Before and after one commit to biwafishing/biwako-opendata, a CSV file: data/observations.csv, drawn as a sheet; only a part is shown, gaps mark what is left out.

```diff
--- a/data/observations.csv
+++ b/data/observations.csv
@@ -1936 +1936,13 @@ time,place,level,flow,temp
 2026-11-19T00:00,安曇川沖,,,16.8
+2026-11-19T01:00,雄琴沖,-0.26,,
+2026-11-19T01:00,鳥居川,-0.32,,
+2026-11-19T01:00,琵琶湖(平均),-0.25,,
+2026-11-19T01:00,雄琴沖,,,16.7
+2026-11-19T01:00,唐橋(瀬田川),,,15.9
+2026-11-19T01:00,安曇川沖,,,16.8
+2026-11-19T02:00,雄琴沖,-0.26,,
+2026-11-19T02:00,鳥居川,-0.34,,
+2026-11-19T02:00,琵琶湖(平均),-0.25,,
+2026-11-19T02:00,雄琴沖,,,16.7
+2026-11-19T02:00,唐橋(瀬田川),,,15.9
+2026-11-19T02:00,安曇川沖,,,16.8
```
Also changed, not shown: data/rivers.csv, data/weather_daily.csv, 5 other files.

...

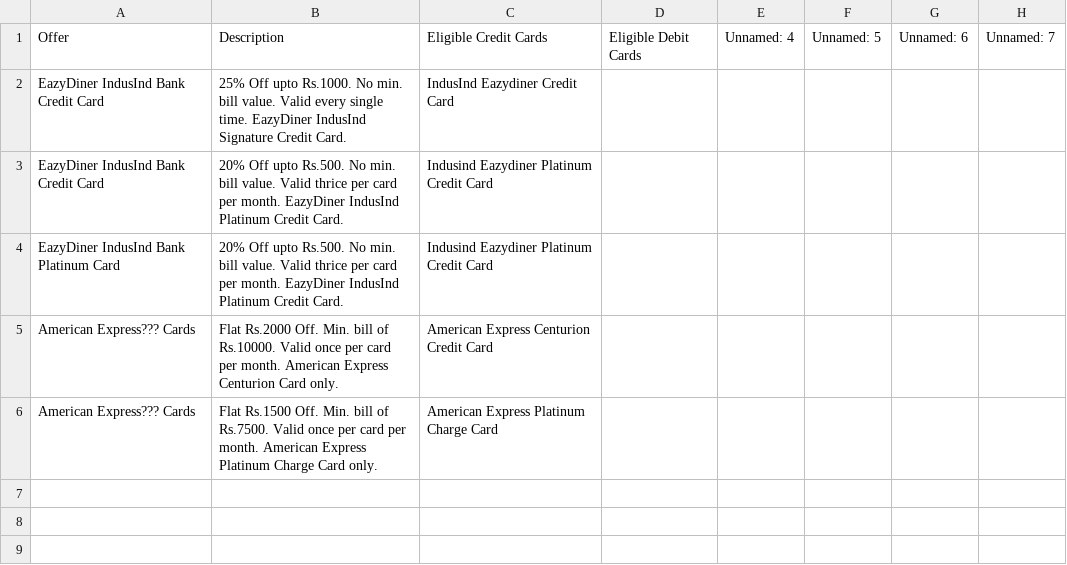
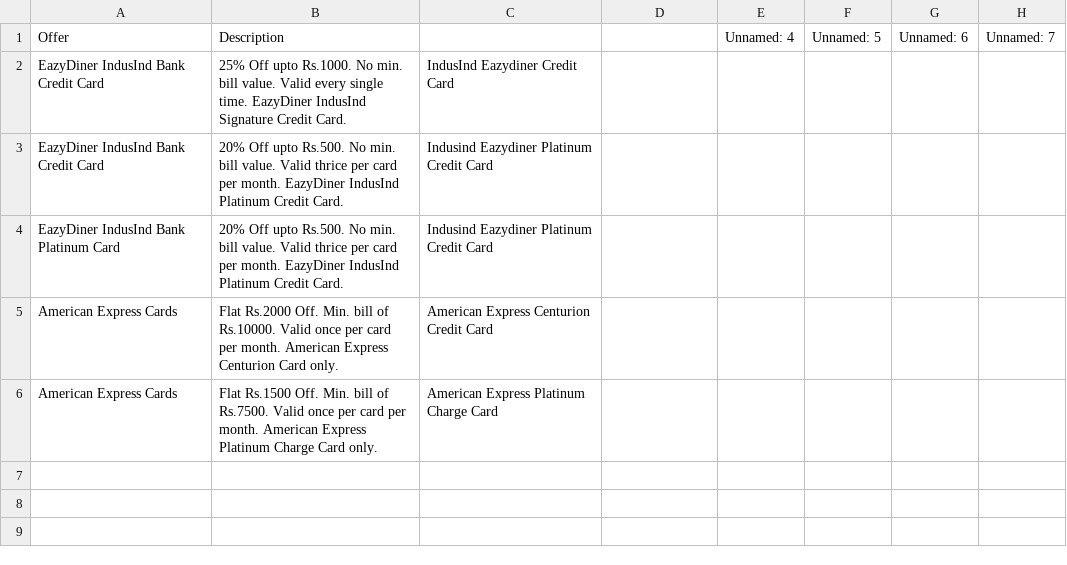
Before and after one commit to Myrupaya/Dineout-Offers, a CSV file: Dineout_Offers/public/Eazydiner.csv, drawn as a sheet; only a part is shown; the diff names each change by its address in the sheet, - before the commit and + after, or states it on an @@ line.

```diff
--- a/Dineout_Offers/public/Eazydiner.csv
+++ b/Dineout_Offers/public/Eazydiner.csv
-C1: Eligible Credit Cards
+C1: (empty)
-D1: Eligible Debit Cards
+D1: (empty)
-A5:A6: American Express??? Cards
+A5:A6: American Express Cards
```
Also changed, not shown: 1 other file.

EXERCISE => Which lines of the records hold the string "other"? Copy each one.

SOLUTION TO THIS TASK =>
Also changed, not shown: data/rivers.csv, data/weather_daily.csv, 5 other files.
Also changed, not shown: 1 other file.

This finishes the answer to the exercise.